▶ **TASK DETAILS**: Locate the lines of the listing below that hold "Datas", then copy each of them.

▶ **DATA FOR THIS TASK**:
========================

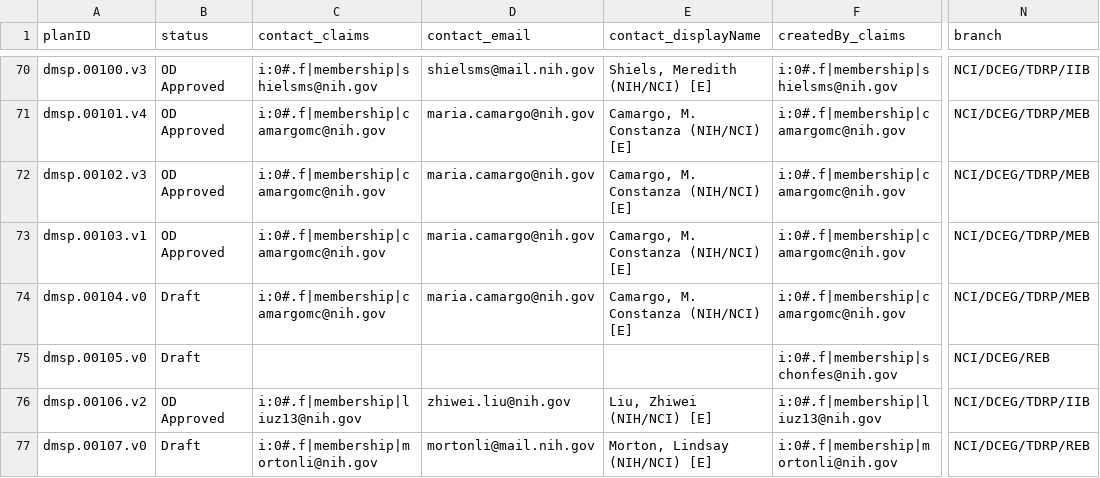
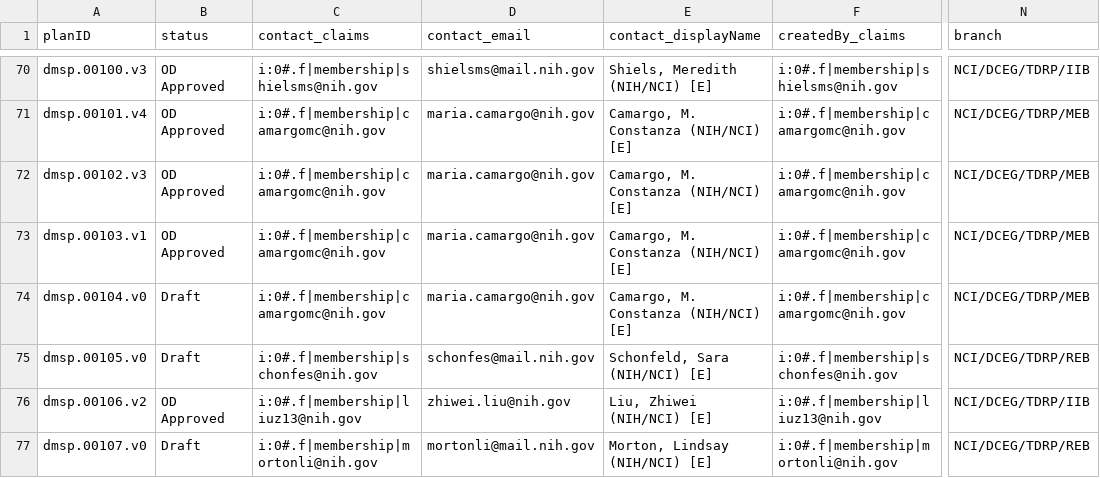
Before and after one commit to episphere/dataplatform, a CSV file: imports/dmsp_output.csv, drawn as a sheet; only a part is shown, gaps mark what is left out; the diff names each change by its address in the sheet, - before the commit and + after, or states it on an @@ line.

Commit message:
Update dmsp_output.csv

```diff
--- a/imports/dmsp_output.csv
+++ b/imports/dmsp_output.csv
-C75 (contact_claims): (empty)
+C75 (contact_claims): i:0#.f|membership|schonfes@nih.gov
-D75 (contact_email): (empty)
+D75 (contact_email): schonfes@mail.nih.gov
-E75 (contact_displayName): (empty)
+E75 (contact_displayName): Schonfeld, Sara (NIH/NCI) [E]
-N75 (branch): NCI/DCEG/REB
+N75 (branch): NCI/DCEG/TDRP/REB
```
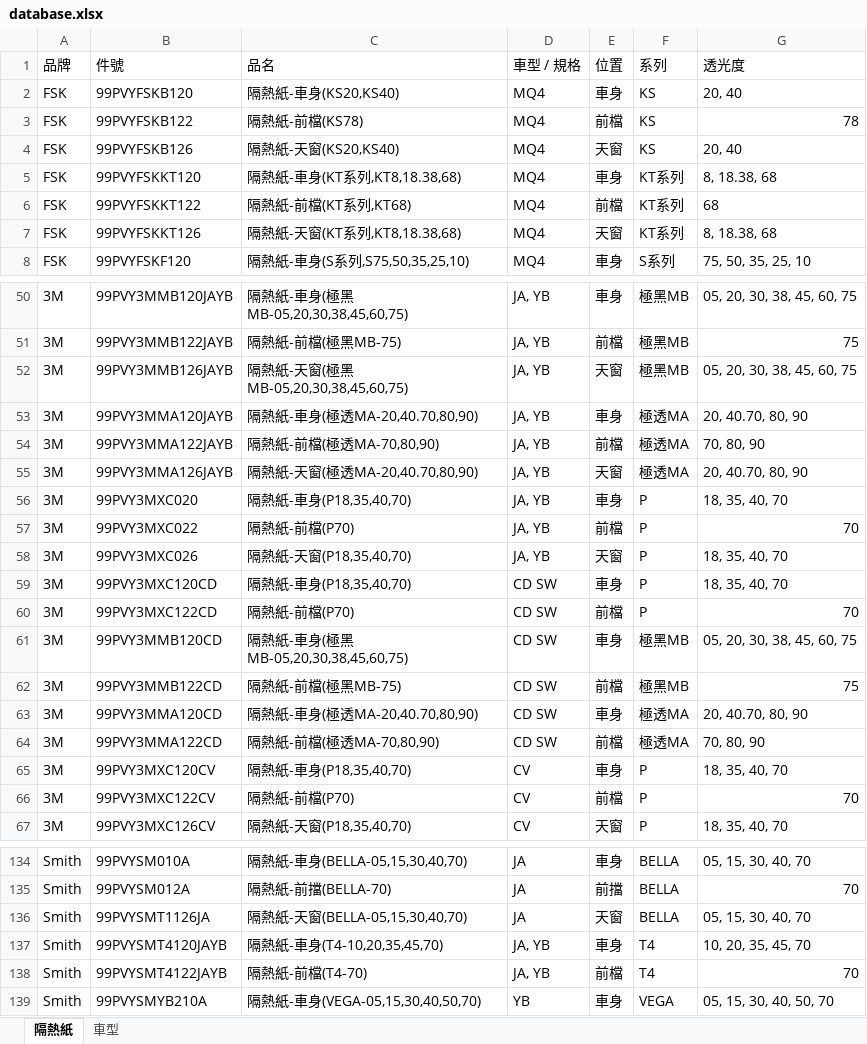
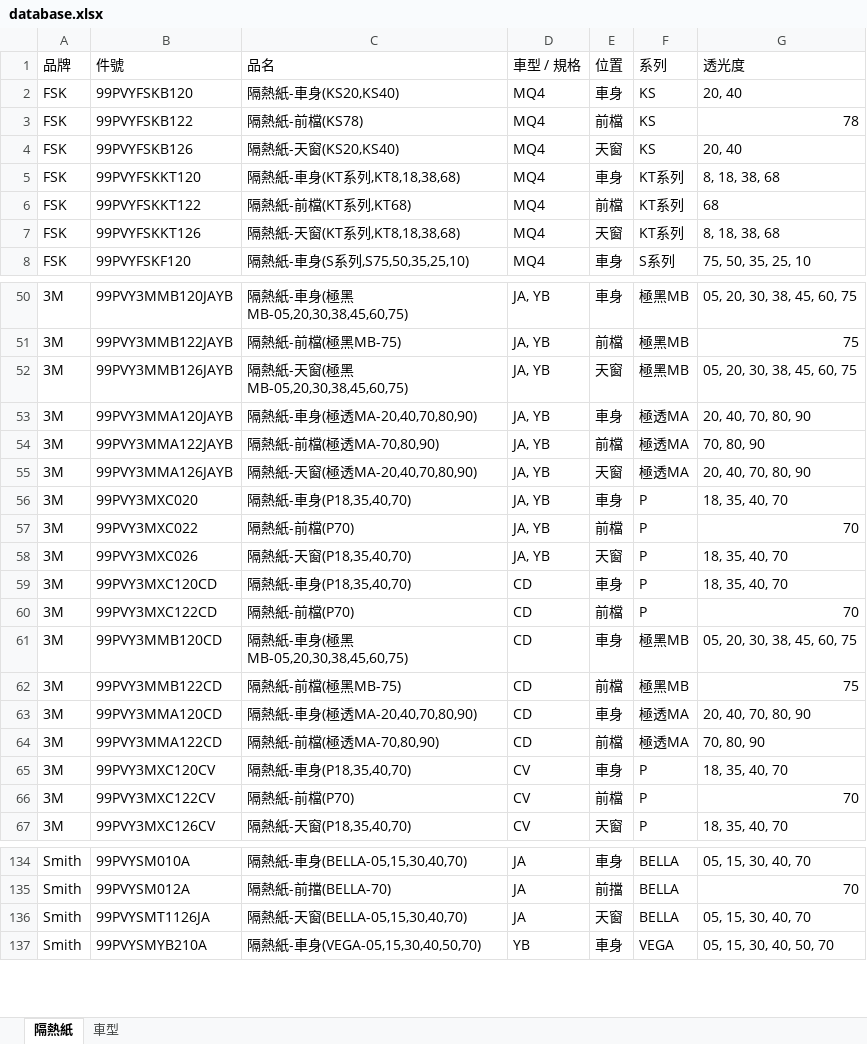
Before and after one commit to kia-film/PV, an Excel workbook: database.xlsx, sheet 隔熱紙, drawn as a sheet; only a part is shown, gaps mark what is left out; values as stored, in another font and other column widths than the file's, no borders; conditional formats not drawn; the diff covers the shown part only; the diff names each change by its address in the sheet, - before the commit and + after, or states it on an @@ line.

Commit message:
Add files via upload

```diff
--- a/database.xlsx (sheet 隔熱紙)
+++ b/database.xlsx (sheet 隔熱紙)
-C5 (品名): 隔熱紙-車身(KT系列,KT8,18.38,68)
+C5 (品名): 隔熱紙-車身(KT系列,KT8,18,38,68)
-G5 (透光度): 8, 18.38, 68
+G5 (透光度): 8, 18, 38, 68
-C7 (品名): 隔熱紙-天窗(KT系列,KT8,18.38,68)
+C7 (品名): 隔熱紙-天窗(KT系列,KT8,18,38,68)
-G7 (透光度): 8, 18.38, 68
+G7 (透光度): 8, 18, 38, 68
-C53 (品名): 隔熱紙-車身(極透MA-20,40.70,80,90)
+C53 (品名): 隔熱紙-車身(極透MA-20,40,70,80,90)
-G53 (透光度): 20, 40.70, 80, 90
+G53 (透光度): 20, 40, 70, 80, 90
-C55 (品名): 隔熱紙-天窗(極透MA-20,40.70,80,90)
+C55 (品名): 隔熱紙-天窗(極透MA-20,40,70,80,90)
-G55 (透光度): 20, 40.70, 80, 90
+G55 (透光度): 20, 40, 70, 80, 90
-D59:D64 (車型 / 規格): CD SW
+D59:D64 (車型 / 規格): CD
-C63 (品名): 隔熱紙-車身(極透MA-20,40.70,80,90)
+C63 (品名): 隔熱紙-車身(極透MA-20,40,70,80,90)
-G63 (透光度): 20, 40.70, 80, 90
+G63 (透光度): 20, 40, 70, 80, 90
-row 137: Smith | 99PVYSMT4120JAYB | 隔熱紙-車身(T4-10,20,35,45,70) | JA, YB | 車身 | T4 | 10, 20, 35, 45, 70
-row 138: Smith | 99PVYSMT4122JAYB | 隔熱紙-前檔(T4-70) | JA, YB | 前檔 | T4 | 70
```
Also changed, not shown: 28 edited cells elsewhere in this sheet, sheet 車型.
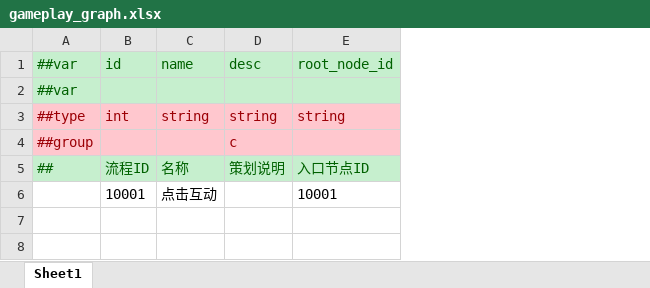
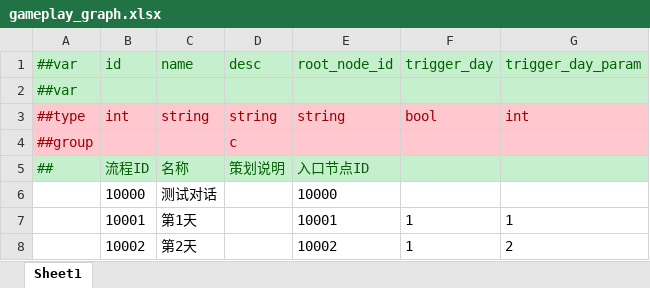
Before and after one commit to FortuneCat0v0/ProjectIStar, an Excel workbook: Configs/GameConfig/Datas/gameplay_graph.xlsx, sheet Sheet1, drawn as a sheet; values as stored, in another font and other column widths than the file's, no borders; addresses are those after the commit; the diff names each change by its address in the sheet, - before the commit and + after, or states it on an @@ line.

```diff
--- a/Configs/GameConfig/Datas/gameplay_graph.xlsx (sheet Sheet1)
+++ b/Configs/GameConfig/Datas/gameplay_graph.xlsx (sheet Sheet1)
+column F, rows 1-3: trigger_day |  | bool; row 7: 1
+column G, rows 1-3: trigger_day_param |  | int; row 7: 1
+row 6:  | 10000 | 测试对话 |  | 10000
-C7: 点击互动
+C7: 第1天
+row 8:  | 10002 | 第2天 |  | 10002 | 1 | 2
```
Also changed, not shown: Configs/GameConfig/Datas/gameplay_graph_trigger.xlsx, Configs/GameConfig/Datas/gameplay_node.xlsx, 9 other files.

========================

▶ **TASK OUTPUT**:
Before and after one commit to FortuneCat0v0/ProjectIStar, an Excel workbook: Configs/GameConfig/Datas/gameplay_graph.xlsx, sheet Sheet1, drawn as a sheet; values as stored, in another font and other column widths than the file's, no borders; addresses are those after the commit; the diff names each change by its address in the sheet, - before the commit and + after, or states it on an @@ line.
--- a/Configs/GameConfig/Datas/gameplay_graph.xlsx (sheet Sheet1)
+++ b/Configs/GameConfig/Datas/gameplay_graph.xlsx (sheet Sheet1)
Also changed, not shown: Configs/GameConfig/Datas/gameplay_graph_trigger.xlsx, Configs/GameConfig/Datas/gameplay_node.xlsx, 9 other files.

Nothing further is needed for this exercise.